Aim of the task
Copy out each line below containing "changed".

(Records to use)

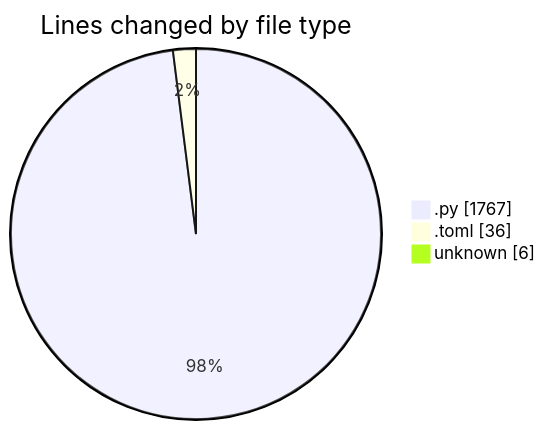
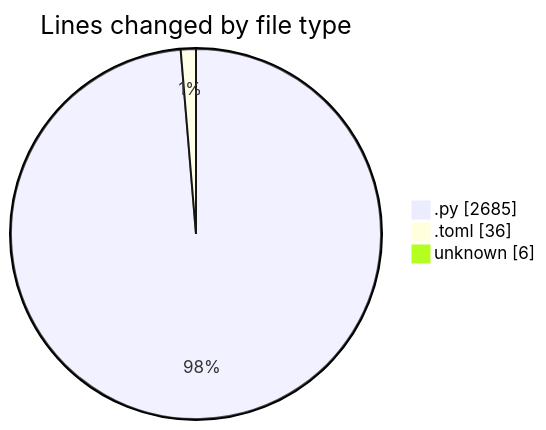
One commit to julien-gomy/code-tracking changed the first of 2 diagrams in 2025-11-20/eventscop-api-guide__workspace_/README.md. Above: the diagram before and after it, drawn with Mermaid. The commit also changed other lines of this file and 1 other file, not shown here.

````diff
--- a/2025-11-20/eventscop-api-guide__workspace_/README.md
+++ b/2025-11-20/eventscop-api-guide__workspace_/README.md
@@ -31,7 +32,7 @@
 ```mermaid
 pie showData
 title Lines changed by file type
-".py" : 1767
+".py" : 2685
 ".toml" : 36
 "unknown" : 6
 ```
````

(End Records to use)
(Records to use)

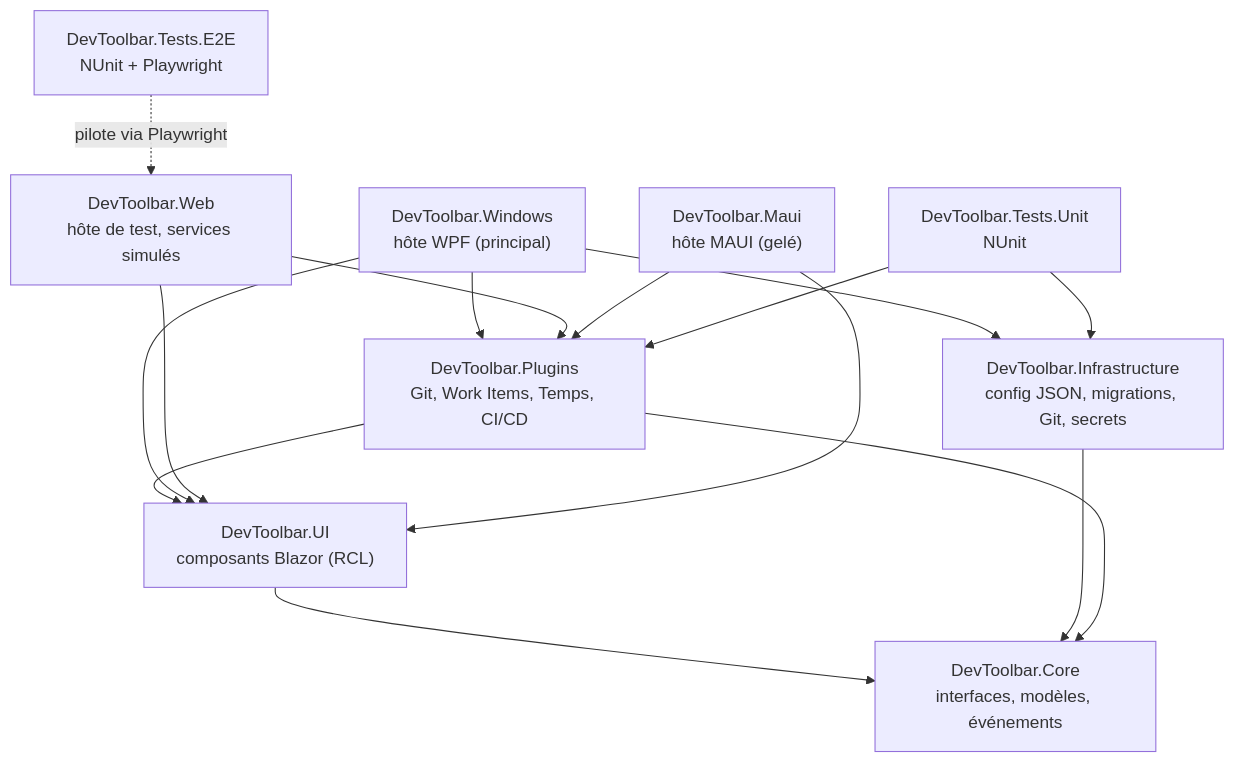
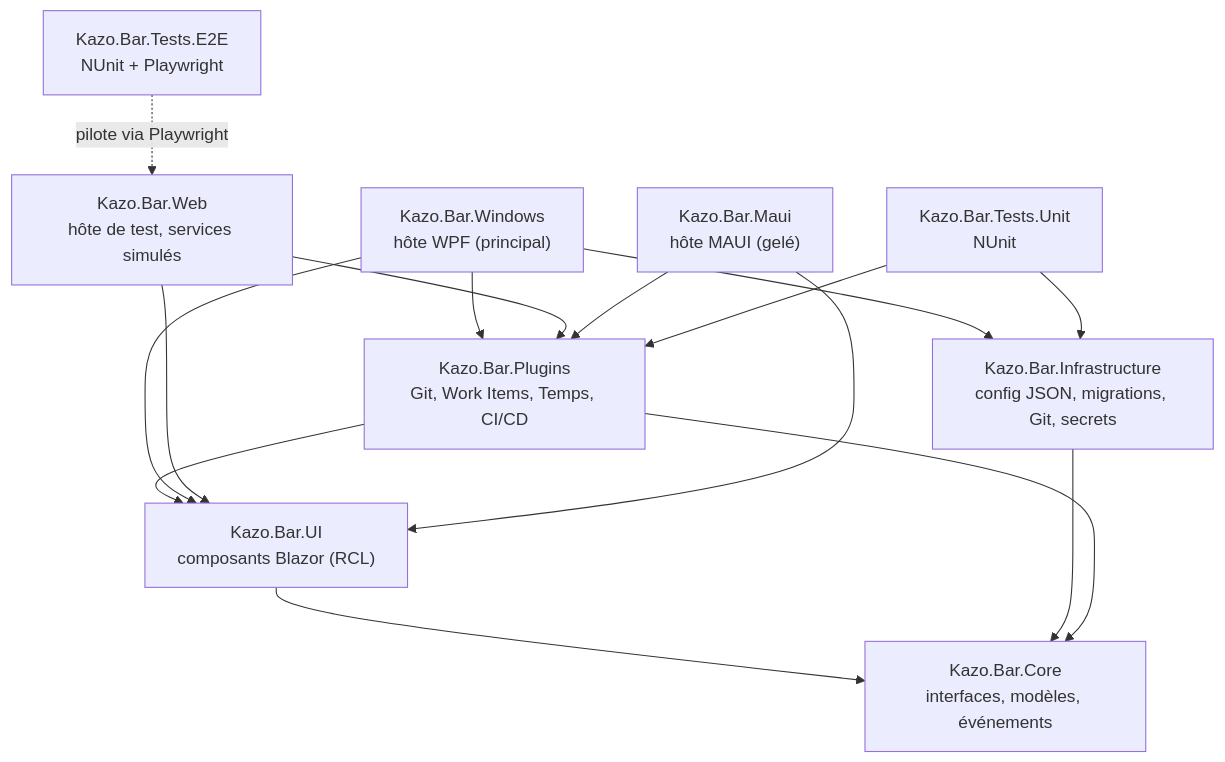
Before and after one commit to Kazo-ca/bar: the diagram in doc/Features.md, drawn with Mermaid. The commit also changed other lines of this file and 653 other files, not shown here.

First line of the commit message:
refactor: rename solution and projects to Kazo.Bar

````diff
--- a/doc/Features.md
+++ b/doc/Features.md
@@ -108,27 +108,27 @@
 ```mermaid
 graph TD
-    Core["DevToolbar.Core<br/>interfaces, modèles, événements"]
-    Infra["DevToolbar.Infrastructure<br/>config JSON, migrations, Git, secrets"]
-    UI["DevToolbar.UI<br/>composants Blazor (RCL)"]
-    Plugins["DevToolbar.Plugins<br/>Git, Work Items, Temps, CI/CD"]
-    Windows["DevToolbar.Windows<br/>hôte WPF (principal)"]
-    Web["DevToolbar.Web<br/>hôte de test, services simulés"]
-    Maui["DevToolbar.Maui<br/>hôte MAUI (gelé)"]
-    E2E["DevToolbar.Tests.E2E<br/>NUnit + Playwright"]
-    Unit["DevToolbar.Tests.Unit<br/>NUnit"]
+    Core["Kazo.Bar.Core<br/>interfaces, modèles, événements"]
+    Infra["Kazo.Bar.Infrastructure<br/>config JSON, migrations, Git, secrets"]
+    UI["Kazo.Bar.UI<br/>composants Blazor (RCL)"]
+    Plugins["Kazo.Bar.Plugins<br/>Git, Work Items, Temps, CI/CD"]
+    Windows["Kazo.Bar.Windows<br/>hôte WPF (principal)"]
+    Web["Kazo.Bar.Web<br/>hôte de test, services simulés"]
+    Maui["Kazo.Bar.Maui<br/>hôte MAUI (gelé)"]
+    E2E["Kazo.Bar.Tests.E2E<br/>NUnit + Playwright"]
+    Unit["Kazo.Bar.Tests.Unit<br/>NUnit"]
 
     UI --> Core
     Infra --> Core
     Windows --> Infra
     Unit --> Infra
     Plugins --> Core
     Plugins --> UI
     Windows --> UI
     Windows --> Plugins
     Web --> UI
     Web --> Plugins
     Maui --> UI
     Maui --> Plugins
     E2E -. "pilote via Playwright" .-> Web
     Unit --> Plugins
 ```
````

(End Records to use)
(Records to use)

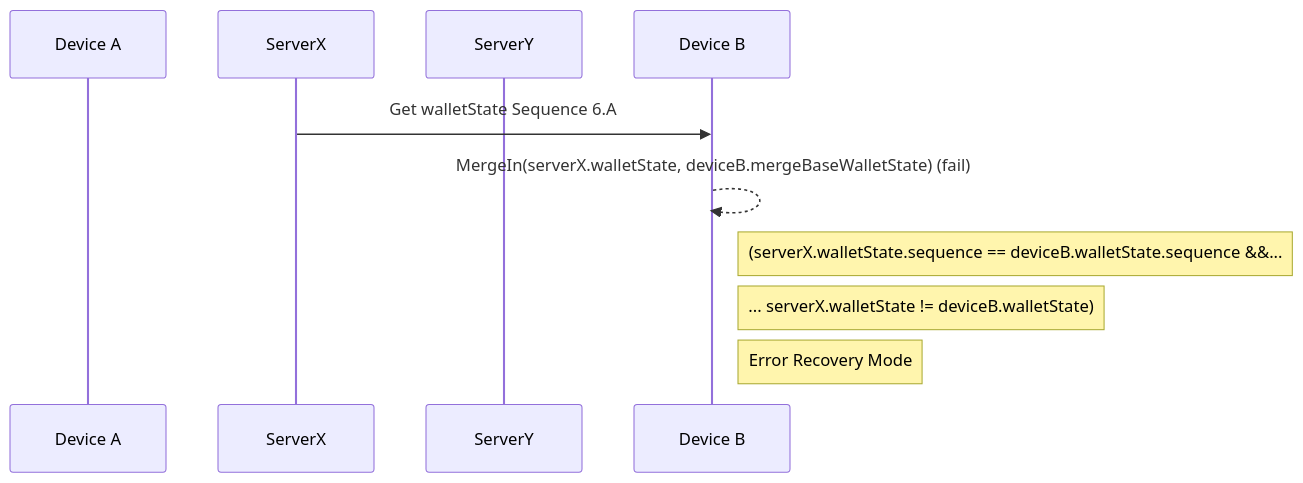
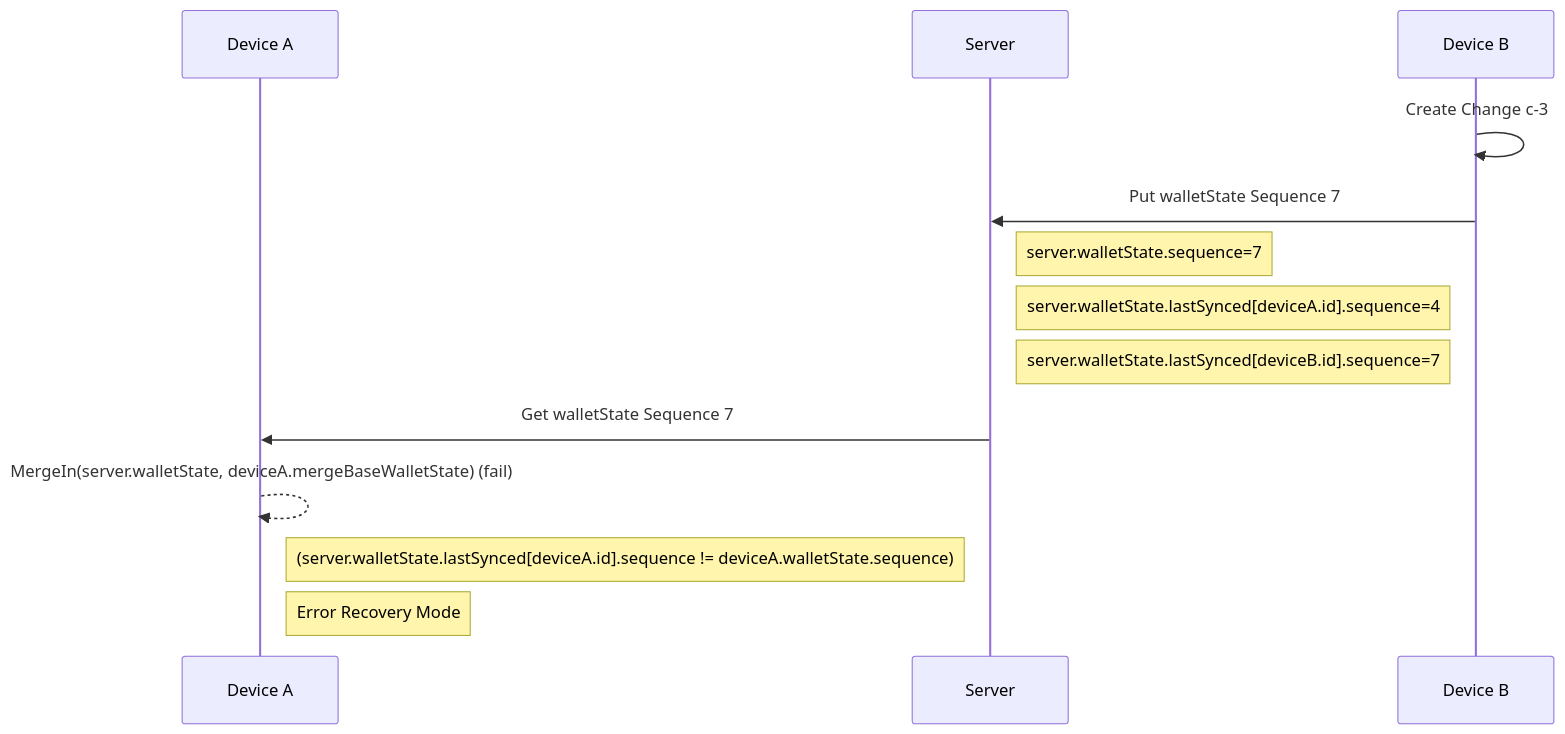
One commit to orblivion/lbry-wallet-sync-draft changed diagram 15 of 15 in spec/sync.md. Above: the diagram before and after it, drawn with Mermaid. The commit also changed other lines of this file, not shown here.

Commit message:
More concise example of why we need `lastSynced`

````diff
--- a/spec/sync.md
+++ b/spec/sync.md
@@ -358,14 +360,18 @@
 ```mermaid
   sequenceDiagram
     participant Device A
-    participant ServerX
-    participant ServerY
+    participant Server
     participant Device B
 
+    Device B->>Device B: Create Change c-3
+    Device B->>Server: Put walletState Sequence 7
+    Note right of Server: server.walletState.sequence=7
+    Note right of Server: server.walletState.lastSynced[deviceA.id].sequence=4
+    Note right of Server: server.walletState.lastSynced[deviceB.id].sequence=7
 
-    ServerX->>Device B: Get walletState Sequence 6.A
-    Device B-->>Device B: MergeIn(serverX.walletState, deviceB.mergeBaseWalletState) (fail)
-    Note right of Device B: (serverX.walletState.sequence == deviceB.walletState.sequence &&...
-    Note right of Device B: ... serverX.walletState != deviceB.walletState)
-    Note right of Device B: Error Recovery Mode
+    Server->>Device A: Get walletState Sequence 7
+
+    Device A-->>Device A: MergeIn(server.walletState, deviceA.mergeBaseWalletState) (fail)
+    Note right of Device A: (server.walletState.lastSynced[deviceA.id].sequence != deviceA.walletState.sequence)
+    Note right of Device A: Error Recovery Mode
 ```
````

(End Records to use)

Exercise output
One commit to julien-gomy/code-tracking changed the first of 2 diagrams in 2025-11-20/eventscop-api-guide__workspace_/README.md. Above: the diagram before and after it, drawn with Mermaid. The commit also changed other lines of this file and 1 other file, not shown here.
 title Lines changed by file type
Before and after one commit to Kazo-ca/bar: the diagram in doc/Features.md, drawn with Mermaid. The commit also changed other lines of this file and 653 other files, not shown here.
One commit to orblivion/lbry-wallet-sync-draft changed diagram 15 of 15 in spec/sync.md. Above: the diagram before and after it, drawn with Mermaid. The commit also changed other lines of this file, not shown here.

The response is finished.